Find the string "AutoCaps" in the data, and copy out each line that has it.

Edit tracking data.
○ ○ ○ ○ ○ ○ ○
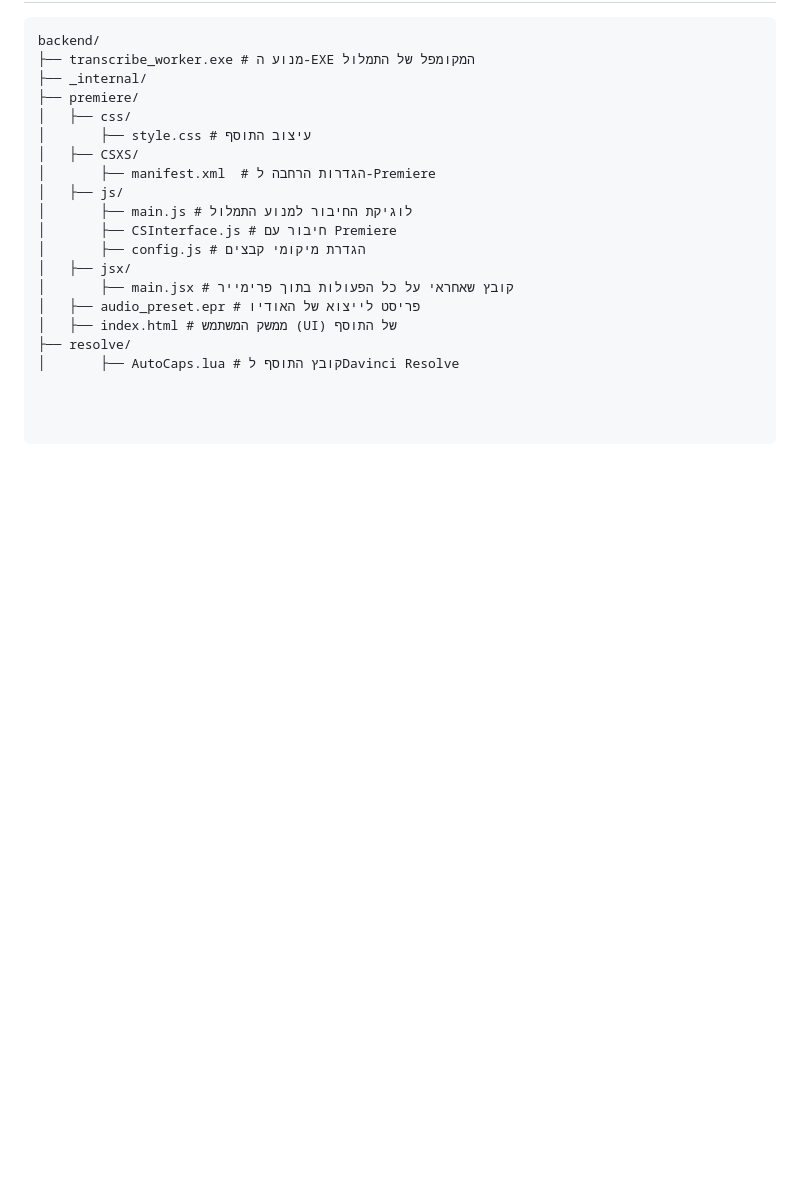
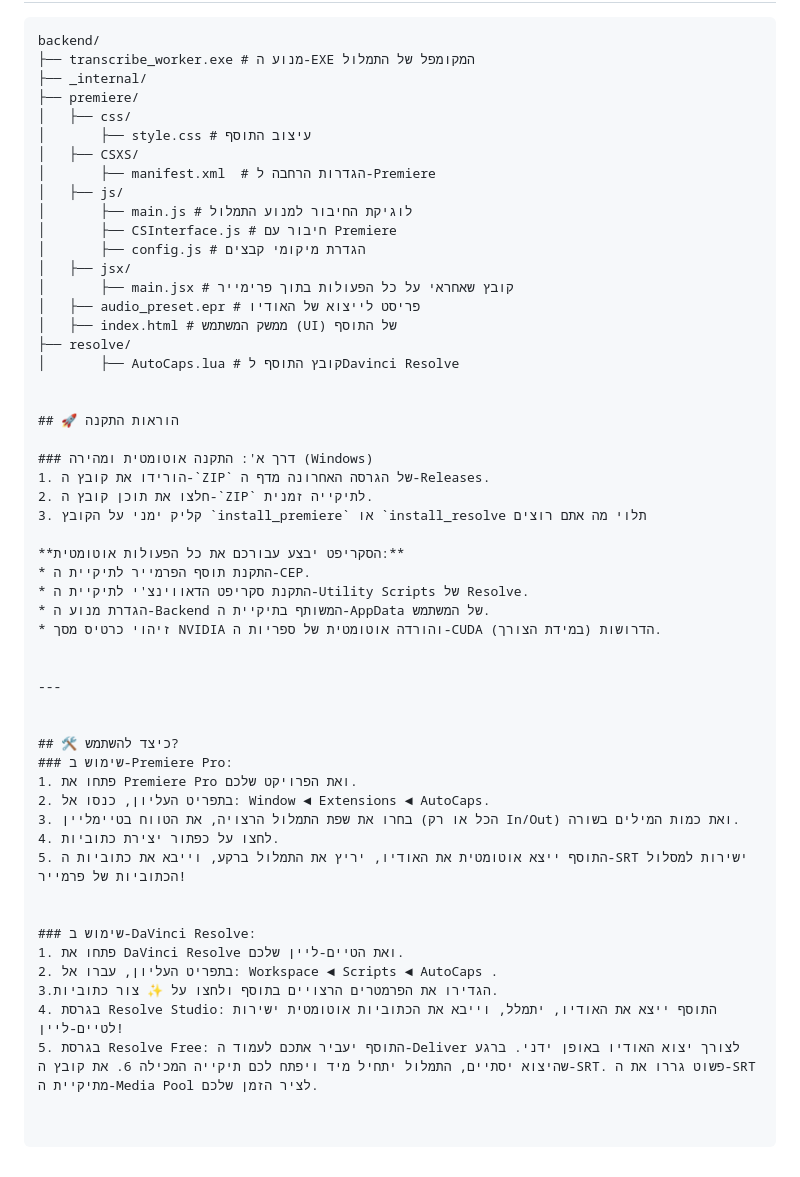
Before and after one commit to neriacohen300/AutoCaps, a Markdown page: README.md, the part around the change. Drawn GitHub-style; blank space fills up the shorter version.

```diff
--- a/README.md
+++ b/README.md
@@ -39,3 +39,37 @@ backend/
 │   ├── index.html # ממשק המשתמש (UI) של התוסף
 ├── resolve/
 │       ├── AutoCaps.lua # קובץ התוסף לDavinci Resolve
+
+
+## 🚀 הוראות התקנה
+
+### דרך א': התקנה אוטומטית ומהירה (Windows)
+1. הורידו את קובץ ה-`ZIP` של הגרסה האחרונה מדף ה-Releases.
+2. חלצו את תוכן קובץ ה-`ZIP` לתיקייה זמנית.
+3. קליק ימני על הקובץ `install_premiere` או `install_resolve תלוי מה אתם רוצים
+
+**הסקריפט יבצע עבורכם את כל הפעולות אוטומטית:**
+* התקנת תוסף הפרמייר לתיקיית ה-CEP.
+* התקנת סקריפט הדאווינצ'י לתיקיית ה-Utility Scripts של Resolve.
+* הגדרת מנוע ה-Backend המשותף בתיקיית ה-AppData של המשתמש.
+* זיהוי כרטיס מסך NVIDIA והורדה אוטומטית של ספריות ה-CUDA הדרושות (במידת הצורך).
+
+
+---
+
+
+## 🛠️ כיצד להשתמש?
+### שימוש ב-Premiere Pro:
+1. פתחו את Premiere Pro ואת הפרויקט שלכם.
+2. בתפריט העליון, כנסו אל: Window ◄ Extensions ◄ AutoCaps.
+3. בחרו את שפת התמלול הרצויה, את הטווח בטיימליין (הכל או רק In/Out) ואת כמות המילים בשורה.
+4. לחצו על כפתור יצירת כתוביות.
+5. התוסף ייצא אוטומטית את האודיו, יריץ את התמלול ברקע, וייבא את כתוביות ה-SRT ישירות למסלול הכתוביות של פרמייר!
+
+
+### שימוש ב-DaVinci Resolve:
+1. פתחו את DaVinci Resolve ואת הטיים-ליין שלכם.
+2. בתפריט העליון, עברו אל: Workspace ◄ Scripts ◄ AutoCaps .
+הגדירו את הפרמטרים הרצויים בתוסף ולחצו על ✨ צור כתוביות.3.
+4. בגרסת Resolve Studio: התוסף ייצא את האודיו, יתמלל, וייבא את הכתוביות אוטומטית ישירות לטיים-ליין!
+5. בגרסת Resolve Free: התוסף יעביר אתכם לעמוד ה-Deliver לצורך יצוא האודיו באופן ידני. ברגע שהיצוא יסתיים, התמלול יתחיל מיד ויפתח לכם תיקייה המכילה 6. את קובץ ה-SRT. פשוט גררו את ה-SRT מתיקיית ה-Media Pool לציר הזמן שלכם.
```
○ ○ ○ ○ ○ ○ ○
REPLY TO THE TASK.
Before and after one commit to neriacohen300/AutoCaps, a Markdown page: README.md, the part around the change. Drawn GitHub-style; blank space fills up the shorter version.
 │       ├── AutoCaps.lua # קובץ התוסף לDavinci Resolve
+2. בתפריט העליון, כנסו אל: Window ◄ Extensions ◄ AutoCaps.
+2. בתפריט העליון, עברו אל: Workspace ◄ Scripts ◄ AutoCaps .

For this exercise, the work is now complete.